(Adapted from a pamphlet published by The Women’s Place and other sources)
The Women’s Place began as a women’s centre and library at 31 Dupont Street in Toronto in 1972. It was a feminist organizing centre aimed at raising awareness of the roots of woman’s oppression, bringing women together to build their power base, and helping women grow. The prime goal was not getting women a “better shake” in the same old system but changing the ground rules for everyone.
Lesbian activists played an important role in creating The Women’s Place, and the centre set up a lesbian caucus to give lesbians a voice. It was also the first home of the Toronto Women’s Bookstore, which started as a book corner at The Women’s Place in 1973.

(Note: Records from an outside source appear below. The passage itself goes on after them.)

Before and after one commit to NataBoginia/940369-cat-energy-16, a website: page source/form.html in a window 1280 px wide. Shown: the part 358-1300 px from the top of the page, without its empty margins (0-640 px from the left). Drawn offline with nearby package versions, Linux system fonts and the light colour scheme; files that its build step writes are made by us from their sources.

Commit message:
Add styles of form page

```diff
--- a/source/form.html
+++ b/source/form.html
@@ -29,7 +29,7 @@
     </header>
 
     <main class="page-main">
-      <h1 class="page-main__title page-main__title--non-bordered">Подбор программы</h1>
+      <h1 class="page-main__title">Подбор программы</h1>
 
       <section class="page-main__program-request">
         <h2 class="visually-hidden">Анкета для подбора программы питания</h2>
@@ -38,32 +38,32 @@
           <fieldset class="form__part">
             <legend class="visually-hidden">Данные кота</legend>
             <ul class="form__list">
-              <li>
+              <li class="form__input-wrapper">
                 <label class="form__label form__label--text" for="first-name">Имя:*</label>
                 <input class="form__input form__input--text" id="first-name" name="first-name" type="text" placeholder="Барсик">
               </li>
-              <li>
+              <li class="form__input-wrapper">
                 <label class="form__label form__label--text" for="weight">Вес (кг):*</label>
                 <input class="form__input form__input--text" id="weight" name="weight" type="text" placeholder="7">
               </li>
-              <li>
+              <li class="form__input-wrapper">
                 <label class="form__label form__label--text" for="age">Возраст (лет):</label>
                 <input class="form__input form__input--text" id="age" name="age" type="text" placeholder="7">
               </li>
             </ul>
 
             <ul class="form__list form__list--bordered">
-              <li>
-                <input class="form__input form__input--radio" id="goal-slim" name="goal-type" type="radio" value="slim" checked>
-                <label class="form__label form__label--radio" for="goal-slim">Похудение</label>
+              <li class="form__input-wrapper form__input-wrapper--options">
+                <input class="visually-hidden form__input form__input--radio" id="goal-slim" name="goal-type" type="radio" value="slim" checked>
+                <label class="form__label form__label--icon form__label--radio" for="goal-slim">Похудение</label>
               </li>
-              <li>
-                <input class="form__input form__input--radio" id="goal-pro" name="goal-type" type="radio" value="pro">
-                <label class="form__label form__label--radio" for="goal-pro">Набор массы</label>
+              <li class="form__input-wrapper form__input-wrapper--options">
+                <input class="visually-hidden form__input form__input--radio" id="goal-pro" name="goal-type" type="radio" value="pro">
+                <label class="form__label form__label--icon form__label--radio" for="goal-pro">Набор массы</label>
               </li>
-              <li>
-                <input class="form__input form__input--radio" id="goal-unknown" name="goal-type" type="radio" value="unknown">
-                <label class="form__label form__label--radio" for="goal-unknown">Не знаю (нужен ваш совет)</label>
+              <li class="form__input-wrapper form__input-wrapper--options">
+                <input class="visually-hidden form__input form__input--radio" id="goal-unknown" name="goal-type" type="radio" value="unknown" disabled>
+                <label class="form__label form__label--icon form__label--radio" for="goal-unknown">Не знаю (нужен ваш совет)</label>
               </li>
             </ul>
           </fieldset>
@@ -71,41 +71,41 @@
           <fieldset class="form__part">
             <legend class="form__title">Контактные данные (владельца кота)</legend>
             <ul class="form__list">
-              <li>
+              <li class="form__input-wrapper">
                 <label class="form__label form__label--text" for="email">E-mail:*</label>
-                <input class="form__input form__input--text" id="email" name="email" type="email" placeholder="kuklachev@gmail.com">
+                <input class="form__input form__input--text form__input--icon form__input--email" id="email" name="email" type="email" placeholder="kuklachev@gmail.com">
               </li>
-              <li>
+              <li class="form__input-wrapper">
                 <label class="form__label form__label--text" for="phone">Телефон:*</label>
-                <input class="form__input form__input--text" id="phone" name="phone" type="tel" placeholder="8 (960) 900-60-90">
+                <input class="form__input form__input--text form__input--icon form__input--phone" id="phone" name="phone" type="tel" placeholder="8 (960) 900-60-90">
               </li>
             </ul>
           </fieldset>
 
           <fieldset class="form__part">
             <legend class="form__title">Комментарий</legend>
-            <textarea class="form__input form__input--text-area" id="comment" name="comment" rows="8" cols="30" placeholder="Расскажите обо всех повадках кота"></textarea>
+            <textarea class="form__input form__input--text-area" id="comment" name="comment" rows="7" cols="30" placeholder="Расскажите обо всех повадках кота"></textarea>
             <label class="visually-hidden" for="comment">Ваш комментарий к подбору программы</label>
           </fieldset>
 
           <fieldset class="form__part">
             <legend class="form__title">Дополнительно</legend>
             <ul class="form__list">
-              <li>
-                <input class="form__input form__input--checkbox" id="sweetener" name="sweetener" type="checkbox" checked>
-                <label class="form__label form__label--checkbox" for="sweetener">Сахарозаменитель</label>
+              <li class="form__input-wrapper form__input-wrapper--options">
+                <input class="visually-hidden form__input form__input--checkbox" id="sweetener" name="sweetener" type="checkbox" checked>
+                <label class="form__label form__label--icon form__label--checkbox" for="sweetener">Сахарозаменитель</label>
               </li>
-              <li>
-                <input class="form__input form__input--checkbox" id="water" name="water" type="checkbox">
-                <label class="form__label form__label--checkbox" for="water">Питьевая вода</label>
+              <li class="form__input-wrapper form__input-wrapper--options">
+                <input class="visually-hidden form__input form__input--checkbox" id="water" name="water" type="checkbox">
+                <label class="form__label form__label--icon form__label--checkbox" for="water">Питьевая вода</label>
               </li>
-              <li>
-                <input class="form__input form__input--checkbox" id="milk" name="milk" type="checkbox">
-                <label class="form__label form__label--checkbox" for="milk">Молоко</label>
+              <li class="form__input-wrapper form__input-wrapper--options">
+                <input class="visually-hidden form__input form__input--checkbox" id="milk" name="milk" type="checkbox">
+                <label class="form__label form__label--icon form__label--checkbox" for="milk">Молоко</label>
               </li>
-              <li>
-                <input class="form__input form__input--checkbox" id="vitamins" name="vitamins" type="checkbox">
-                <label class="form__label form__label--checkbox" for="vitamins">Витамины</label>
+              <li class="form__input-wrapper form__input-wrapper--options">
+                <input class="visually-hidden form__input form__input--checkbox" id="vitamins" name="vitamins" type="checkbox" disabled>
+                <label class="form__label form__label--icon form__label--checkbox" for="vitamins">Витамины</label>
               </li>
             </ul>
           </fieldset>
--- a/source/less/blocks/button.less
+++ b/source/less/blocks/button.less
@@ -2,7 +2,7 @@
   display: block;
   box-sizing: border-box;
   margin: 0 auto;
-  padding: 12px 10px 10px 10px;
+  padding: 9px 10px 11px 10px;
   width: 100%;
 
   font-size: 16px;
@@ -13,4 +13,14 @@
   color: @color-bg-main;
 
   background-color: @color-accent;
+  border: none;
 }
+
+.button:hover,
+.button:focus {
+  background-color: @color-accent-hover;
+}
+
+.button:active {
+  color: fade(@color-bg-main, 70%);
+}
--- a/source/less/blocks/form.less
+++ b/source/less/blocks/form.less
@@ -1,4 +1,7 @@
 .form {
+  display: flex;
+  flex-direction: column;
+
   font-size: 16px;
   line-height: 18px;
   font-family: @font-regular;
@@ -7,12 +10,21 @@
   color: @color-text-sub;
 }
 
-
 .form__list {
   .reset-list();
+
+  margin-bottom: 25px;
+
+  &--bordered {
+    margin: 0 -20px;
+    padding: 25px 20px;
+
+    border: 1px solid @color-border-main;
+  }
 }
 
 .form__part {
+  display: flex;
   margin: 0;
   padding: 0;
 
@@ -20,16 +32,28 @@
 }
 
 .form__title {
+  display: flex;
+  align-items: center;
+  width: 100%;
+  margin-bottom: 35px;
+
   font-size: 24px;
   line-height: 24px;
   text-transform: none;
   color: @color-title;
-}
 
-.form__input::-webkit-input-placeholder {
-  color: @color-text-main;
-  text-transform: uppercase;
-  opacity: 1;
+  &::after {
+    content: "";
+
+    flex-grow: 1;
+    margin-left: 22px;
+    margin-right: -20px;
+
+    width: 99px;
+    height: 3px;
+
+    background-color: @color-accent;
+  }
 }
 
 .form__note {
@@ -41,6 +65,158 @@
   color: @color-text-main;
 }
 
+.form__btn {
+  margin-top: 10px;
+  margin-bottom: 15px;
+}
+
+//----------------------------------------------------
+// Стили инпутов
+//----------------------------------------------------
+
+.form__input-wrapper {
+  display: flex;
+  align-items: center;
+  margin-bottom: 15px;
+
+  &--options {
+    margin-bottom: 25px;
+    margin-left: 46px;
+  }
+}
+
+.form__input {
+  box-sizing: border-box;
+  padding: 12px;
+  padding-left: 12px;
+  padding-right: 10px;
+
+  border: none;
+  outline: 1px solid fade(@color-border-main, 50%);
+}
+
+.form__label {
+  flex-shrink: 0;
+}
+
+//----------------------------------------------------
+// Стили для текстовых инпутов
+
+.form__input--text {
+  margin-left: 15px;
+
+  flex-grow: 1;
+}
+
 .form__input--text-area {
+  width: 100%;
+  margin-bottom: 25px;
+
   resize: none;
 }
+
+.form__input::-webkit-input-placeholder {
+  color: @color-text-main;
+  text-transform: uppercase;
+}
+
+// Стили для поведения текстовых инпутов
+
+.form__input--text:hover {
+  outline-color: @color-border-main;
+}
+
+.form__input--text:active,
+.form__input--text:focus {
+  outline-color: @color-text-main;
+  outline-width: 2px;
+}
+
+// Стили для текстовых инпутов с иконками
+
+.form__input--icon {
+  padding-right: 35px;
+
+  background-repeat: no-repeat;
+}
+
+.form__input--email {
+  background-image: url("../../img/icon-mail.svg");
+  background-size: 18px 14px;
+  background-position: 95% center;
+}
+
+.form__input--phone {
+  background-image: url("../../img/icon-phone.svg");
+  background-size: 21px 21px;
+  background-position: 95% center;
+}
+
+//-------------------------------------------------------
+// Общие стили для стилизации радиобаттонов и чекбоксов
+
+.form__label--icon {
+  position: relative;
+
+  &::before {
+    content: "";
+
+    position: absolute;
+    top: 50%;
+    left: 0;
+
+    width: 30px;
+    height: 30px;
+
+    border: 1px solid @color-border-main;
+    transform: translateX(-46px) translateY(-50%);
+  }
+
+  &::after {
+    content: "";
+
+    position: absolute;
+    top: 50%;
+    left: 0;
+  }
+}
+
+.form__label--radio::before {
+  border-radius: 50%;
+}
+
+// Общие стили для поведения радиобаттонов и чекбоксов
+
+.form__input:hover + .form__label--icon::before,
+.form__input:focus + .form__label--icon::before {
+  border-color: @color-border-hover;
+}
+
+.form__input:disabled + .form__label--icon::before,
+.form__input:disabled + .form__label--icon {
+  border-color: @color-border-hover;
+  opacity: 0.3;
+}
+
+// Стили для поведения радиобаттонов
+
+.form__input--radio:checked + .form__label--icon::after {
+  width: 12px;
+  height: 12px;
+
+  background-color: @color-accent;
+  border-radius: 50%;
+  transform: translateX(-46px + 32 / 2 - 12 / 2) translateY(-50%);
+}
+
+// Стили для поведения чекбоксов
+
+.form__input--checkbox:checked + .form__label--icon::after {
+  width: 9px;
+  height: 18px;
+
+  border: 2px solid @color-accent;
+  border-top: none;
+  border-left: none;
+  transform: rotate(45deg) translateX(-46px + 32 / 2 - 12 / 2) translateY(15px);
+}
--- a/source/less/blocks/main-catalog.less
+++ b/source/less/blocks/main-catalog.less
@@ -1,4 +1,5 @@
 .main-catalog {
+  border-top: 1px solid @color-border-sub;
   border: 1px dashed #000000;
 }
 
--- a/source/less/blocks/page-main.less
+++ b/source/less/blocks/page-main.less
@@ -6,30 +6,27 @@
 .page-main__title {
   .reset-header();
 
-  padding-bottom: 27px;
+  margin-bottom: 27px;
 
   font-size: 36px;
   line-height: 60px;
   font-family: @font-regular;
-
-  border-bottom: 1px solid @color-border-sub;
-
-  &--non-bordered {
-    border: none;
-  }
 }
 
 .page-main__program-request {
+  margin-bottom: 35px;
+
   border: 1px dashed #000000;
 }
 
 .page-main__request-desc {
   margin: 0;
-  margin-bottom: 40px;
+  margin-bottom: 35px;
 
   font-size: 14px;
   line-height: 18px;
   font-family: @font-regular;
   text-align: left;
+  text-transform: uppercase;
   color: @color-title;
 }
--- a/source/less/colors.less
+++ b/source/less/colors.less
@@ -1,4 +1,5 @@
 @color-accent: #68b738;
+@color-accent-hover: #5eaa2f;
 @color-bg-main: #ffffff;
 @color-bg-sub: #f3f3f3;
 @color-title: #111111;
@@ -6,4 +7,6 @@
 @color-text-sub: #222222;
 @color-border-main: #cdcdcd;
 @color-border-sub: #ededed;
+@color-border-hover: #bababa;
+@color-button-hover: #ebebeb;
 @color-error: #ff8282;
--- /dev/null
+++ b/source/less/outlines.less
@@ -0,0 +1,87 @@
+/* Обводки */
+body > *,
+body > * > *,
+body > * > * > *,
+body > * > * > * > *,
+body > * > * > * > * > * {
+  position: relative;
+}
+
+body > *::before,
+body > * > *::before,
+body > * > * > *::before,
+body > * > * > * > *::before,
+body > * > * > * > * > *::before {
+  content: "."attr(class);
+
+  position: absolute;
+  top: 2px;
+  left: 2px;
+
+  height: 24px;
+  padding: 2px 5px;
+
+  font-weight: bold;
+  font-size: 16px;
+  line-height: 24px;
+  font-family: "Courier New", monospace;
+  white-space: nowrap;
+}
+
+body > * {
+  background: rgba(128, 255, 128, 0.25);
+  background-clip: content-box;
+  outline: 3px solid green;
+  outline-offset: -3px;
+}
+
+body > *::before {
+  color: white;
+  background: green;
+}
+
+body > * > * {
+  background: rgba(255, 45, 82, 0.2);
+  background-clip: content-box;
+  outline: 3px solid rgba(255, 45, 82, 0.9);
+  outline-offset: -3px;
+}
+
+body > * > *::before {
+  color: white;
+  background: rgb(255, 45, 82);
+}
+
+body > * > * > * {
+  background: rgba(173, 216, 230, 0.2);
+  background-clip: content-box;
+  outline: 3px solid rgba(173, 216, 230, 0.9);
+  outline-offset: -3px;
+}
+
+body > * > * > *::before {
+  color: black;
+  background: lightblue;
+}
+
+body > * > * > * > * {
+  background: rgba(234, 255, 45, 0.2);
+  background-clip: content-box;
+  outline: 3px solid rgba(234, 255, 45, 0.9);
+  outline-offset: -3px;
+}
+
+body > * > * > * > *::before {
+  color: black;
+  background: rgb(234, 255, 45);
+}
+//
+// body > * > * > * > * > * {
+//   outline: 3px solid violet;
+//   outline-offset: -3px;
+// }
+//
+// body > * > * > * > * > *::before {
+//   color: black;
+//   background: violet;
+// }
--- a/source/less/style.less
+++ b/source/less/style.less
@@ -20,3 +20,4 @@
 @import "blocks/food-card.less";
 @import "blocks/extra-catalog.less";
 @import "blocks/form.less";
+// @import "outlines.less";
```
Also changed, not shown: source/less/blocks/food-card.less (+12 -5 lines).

Although the Opportunities for Youth Program and a Secretary of State grant helped get the The Women’s Place off the ground, a great deal of the work was done by volunteers who worked in the office, the bookstore, the library, and other areas such as consciousness-raising groups and the referral service. Only women could participate.
The Women’s Place closed in 1974.
The Women’s Place (Toronto) Documents
|A Proposal For the Women’s Place – Toronto||1974||Ontario|
|Herstory of International Women’s Day||1973||Ontario|
|Liberation School for Women||--||Ontario|
|Liberation Workshop Flyer||1973||Ontario|
|Liberation Workshop For Women||--||Ontario|
|Policy Statement – The Women’s Place||1972||Ontario|
|The Liberation Workshop on Women and Revolution||1973||Ontario|
|Women Against the Unemployment Insurance Commission||1973||Ontario|
|Women are seeking change||1972||Ontario|